Co-screenwriter Berlanti added: "You're trying to honor that, but you're also just trying to tell a good story and you hope that your own love and respect for the character will ultimately come through. You end up feeling like a custodian for that character in some regards."
Director Campbell wasn't too worried about Green Lantern not being as instantly recognizable to the general public as other heroes, like Superman or Batman. "The movie has to stand alone," he commented. "Whether or not the hero is first-tier or second-tier is irrelevant." He used the example of Iron Man as being a lesser-known hero that was translated into box office gold.
The long-running comic series features thousands of Lanterns from all over the universe, but the series' main protagonists have always been humans. Jordan was the best-known version of the character for decades, until convoluted story lines pushed him to the side. Other human lanterns, such as John Stewart (no, not *that* John Stewart), Guy Gardener and Kyle Rayner, have also been the series' main GLs. However, in recent years starting with the best-selling "Green lantern: Rebirth," Jordan has returned to the forefront of the Green Lantern books
Berlanti: "(DC Comics writer) Geoff Johns really had brought Hal Jordan back with 'Rebirth' when you're trying to honor the origin of the comic, it felt like the right place to start. Hal was the first Earthling that was picked to go and join the Corps. When we went in and pitched the studio in terms of what the film could be and what the subsequent films could be, it seemed like the natural place to start, with the hope of one day of honoring the same order of what the comic books had."
That was just about the press conference's only allusion to the possibility of sequels to the film. Being based on such a huge print franchise, the idea is certainly a possibility, but Warner Bros. will likely wait to see if the film is a hit before even considering green lighting (ha ha!) any ideas.
Reynolds, of course, has had experience bring comic book characters to life on the big screen before. He played Marvel's anti-hero Deadpool in "X-Men Origins: Wolverine" opposite Hugh Jackman in 2009. Is Reynolds trying to corner the market on playing super heroes? "By 2014, I'm gonna do 'Wonder Woman,' but after that I'm gonna hang it up," he joked. "Growing up, I read a bit of 'X-Men,' and I loved Deadpool. Beyond that I didn't know that much about comics. Deadpool is a character I love and I got a great opportunity to play him in more of ancillary sense on a film which was great, because it allowed me to jump in and play him but not be committed to too much beyond that.
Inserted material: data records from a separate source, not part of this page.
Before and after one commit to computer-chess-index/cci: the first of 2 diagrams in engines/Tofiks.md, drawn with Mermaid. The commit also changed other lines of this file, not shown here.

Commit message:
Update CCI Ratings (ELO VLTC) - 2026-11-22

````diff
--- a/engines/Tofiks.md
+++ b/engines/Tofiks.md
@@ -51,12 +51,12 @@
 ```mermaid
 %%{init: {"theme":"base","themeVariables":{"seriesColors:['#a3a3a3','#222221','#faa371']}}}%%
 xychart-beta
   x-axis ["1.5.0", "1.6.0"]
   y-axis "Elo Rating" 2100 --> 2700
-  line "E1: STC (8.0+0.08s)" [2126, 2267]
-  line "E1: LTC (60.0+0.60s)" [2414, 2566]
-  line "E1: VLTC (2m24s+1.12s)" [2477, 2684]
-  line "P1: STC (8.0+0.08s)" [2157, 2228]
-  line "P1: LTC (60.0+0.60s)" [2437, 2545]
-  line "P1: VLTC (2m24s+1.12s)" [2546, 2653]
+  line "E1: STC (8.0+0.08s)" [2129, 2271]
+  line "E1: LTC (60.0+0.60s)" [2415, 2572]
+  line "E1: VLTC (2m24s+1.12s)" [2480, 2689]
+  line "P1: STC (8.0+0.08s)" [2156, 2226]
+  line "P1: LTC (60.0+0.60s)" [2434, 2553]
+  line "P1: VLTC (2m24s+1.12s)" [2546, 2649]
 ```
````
For the most part, Green Lantern's the first real kind of iconic superhero role that I've ever had the great opportunity to play and I'm pretty damn grateful for that."
The solo "Deadpool" film, with Reynolds attached, has been in development for sometime. "We'll see what happens with that," he said.
Lively ("Gossip Girl," "The Town") plays Carol Ferris, Hal's co-worker and potential love interest. The actress discussed what appealed to her about the script. "Carol is very unique in this genre," Lively enthused. "She's an incredibly powerful woman -- she's a fighter pilot, she runs her father's aviation company. It's rare to see such strong women existing as equals amongst men in film, especially in this genre." Ferris' eventual transformation into the villainess Star Sapphire in the comics also appealed to Lively.
As the increasingly mad scientist Hector Hammond, whose head grows to grotesque proportions after coming into contact with the evil alien Parallax, Sarsgaard underwent hours of makeup daily. Likewise, as the pink-skinned humanoid Green Lantern known as Sinsetro, Strong also went through a dramatic physical transformation for the film. Both roles required many uncomfortable hours in the makeup chair.
"We shared the same glue," Sarsgaard joked. "When I finished, he was starting and my passing comment to him was 'your going to find that you have this thing about the glue. You dream about the glue. You want the glue again. It's the smell, it's something about it. It's like do you really like Tang? Or is it just a sense memory?'" By the end of his hideous transformation in the film, Sarsgaard looks nothing like his real self. "I'm glad I'm married," he quipped, "because I'm not gonna be getting any dates from this."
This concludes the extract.